SOURCE INFORMATION –
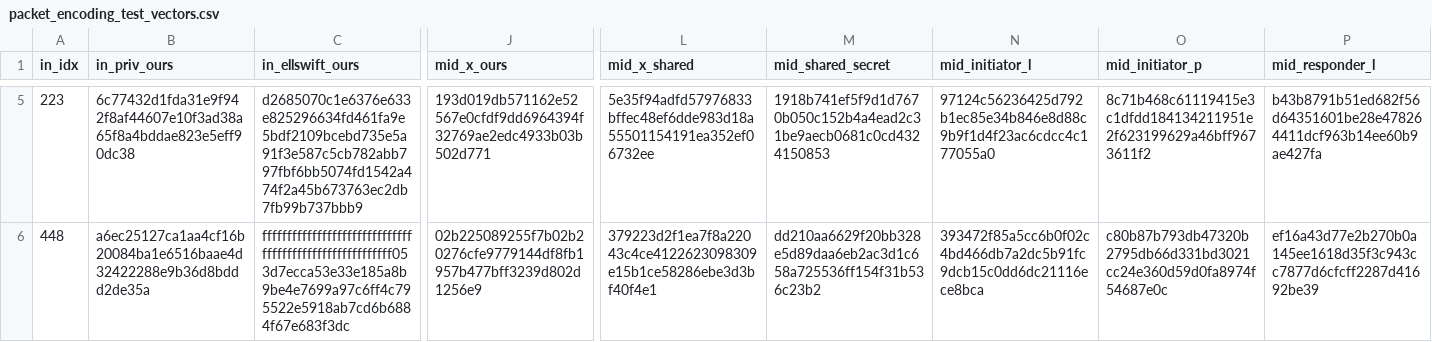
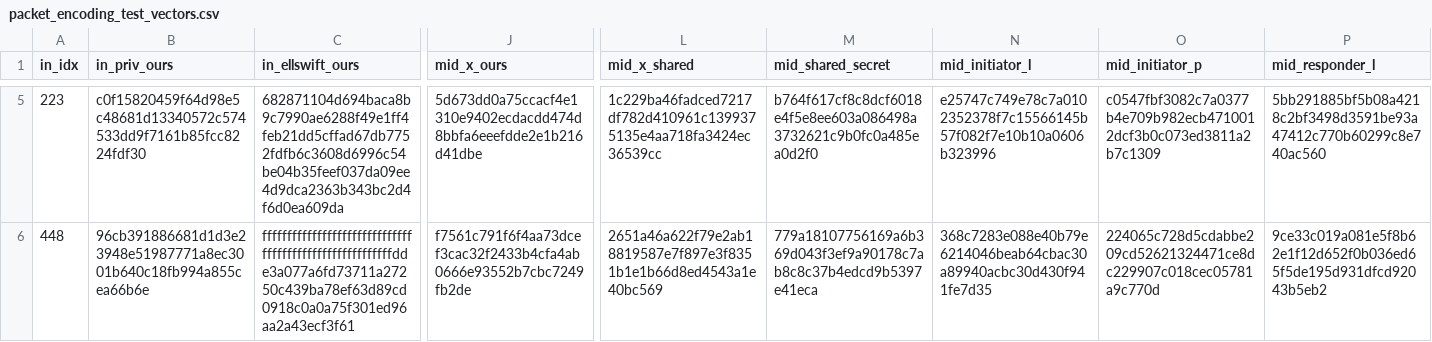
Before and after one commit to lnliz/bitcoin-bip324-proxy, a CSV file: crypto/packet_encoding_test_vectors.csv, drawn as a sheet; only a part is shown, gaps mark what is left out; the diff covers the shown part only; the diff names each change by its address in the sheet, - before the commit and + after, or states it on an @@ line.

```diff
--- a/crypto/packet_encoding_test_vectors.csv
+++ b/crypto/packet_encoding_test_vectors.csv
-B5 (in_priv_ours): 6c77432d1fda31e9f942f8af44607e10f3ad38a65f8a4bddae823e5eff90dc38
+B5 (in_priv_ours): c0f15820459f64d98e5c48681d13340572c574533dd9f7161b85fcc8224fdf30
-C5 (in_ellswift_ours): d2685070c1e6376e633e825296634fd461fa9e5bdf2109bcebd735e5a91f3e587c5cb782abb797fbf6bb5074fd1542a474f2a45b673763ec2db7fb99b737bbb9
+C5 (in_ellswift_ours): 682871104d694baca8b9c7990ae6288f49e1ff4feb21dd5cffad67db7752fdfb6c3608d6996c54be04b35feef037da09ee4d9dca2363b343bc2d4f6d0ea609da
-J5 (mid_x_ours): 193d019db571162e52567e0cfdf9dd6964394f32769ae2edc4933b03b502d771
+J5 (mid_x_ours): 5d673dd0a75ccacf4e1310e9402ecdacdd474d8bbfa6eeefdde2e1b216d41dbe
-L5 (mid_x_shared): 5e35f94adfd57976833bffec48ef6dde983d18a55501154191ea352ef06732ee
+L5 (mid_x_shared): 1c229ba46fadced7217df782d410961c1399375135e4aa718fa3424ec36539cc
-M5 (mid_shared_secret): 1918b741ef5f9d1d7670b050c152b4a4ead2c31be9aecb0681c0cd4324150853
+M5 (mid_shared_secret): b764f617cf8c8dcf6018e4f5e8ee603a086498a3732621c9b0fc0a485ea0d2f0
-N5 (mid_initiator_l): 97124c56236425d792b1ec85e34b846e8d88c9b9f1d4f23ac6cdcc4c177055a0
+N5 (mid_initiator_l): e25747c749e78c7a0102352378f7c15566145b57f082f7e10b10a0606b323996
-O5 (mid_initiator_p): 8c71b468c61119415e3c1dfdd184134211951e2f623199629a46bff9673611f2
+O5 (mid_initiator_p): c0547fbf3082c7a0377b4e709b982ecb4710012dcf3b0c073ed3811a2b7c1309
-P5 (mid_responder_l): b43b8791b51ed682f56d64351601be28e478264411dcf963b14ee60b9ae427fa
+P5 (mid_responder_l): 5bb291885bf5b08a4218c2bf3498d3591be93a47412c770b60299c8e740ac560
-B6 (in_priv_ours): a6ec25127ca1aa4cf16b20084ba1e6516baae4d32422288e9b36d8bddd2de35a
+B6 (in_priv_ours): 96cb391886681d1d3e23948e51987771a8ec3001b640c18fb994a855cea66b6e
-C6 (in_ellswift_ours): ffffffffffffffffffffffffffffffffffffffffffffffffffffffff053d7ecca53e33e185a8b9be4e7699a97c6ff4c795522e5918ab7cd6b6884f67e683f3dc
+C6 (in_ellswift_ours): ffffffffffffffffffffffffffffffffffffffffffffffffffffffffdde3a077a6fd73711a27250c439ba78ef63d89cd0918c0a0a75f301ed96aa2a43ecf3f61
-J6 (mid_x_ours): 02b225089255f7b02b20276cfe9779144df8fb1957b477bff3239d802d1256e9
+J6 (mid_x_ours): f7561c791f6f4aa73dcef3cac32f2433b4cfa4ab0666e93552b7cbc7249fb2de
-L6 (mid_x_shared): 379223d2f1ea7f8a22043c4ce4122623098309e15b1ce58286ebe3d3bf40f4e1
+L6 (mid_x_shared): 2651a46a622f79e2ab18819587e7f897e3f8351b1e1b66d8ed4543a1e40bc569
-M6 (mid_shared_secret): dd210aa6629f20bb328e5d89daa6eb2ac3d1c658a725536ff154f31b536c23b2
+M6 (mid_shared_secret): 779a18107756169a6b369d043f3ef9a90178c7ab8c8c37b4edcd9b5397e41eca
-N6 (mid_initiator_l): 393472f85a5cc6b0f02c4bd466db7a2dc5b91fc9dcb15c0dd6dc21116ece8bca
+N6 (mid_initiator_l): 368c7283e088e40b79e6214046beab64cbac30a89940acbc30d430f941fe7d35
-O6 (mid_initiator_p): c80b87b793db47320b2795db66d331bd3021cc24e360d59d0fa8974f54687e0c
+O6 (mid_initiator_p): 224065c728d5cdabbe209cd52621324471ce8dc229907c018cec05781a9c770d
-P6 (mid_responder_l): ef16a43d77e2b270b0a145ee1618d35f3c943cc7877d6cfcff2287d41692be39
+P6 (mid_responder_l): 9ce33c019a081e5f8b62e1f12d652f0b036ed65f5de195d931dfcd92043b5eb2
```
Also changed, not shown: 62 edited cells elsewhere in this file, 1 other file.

==

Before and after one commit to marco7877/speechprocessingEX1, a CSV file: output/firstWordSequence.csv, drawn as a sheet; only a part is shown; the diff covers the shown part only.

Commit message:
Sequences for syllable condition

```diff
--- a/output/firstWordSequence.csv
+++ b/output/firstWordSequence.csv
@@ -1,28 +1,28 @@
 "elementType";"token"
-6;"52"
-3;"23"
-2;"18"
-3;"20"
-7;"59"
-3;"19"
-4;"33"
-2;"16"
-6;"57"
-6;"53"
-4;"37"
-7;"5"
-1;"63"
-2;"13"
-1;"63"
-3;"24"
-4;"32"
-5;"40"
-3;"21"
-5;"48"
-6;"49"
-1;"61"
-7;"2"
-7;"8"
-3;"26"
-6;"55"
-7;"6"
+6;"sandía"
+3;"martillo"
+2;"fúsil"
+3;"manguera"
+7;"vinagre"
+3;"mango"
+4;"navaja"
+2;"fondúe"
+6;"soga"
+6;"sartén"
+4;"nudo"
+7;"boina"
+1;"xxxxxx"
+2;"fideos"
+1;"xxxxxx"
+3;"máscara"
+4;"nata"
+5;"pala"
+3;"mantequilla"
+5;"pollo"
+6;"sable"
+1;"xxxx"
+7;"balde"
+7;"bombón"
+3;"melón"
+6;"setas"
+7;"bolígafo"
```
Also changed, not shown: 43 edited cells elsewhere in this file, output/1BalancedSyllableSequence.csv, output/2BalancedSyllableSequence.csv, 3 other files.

ASSIGNED TASK –
Where does the word "elsewhere" appear in the records above? Return every line that holds it.

OUTPUT OF THE EXERCISE –
Also changed, not shown: 62 edited cells elsewhere in this file, 1 other file.
Also changed, not shown: 43 edited cells elsewhere in this file, output/1BalancedSyllableSequence.csv, output/2BalancedSyllableSequence.csv, 3 other files.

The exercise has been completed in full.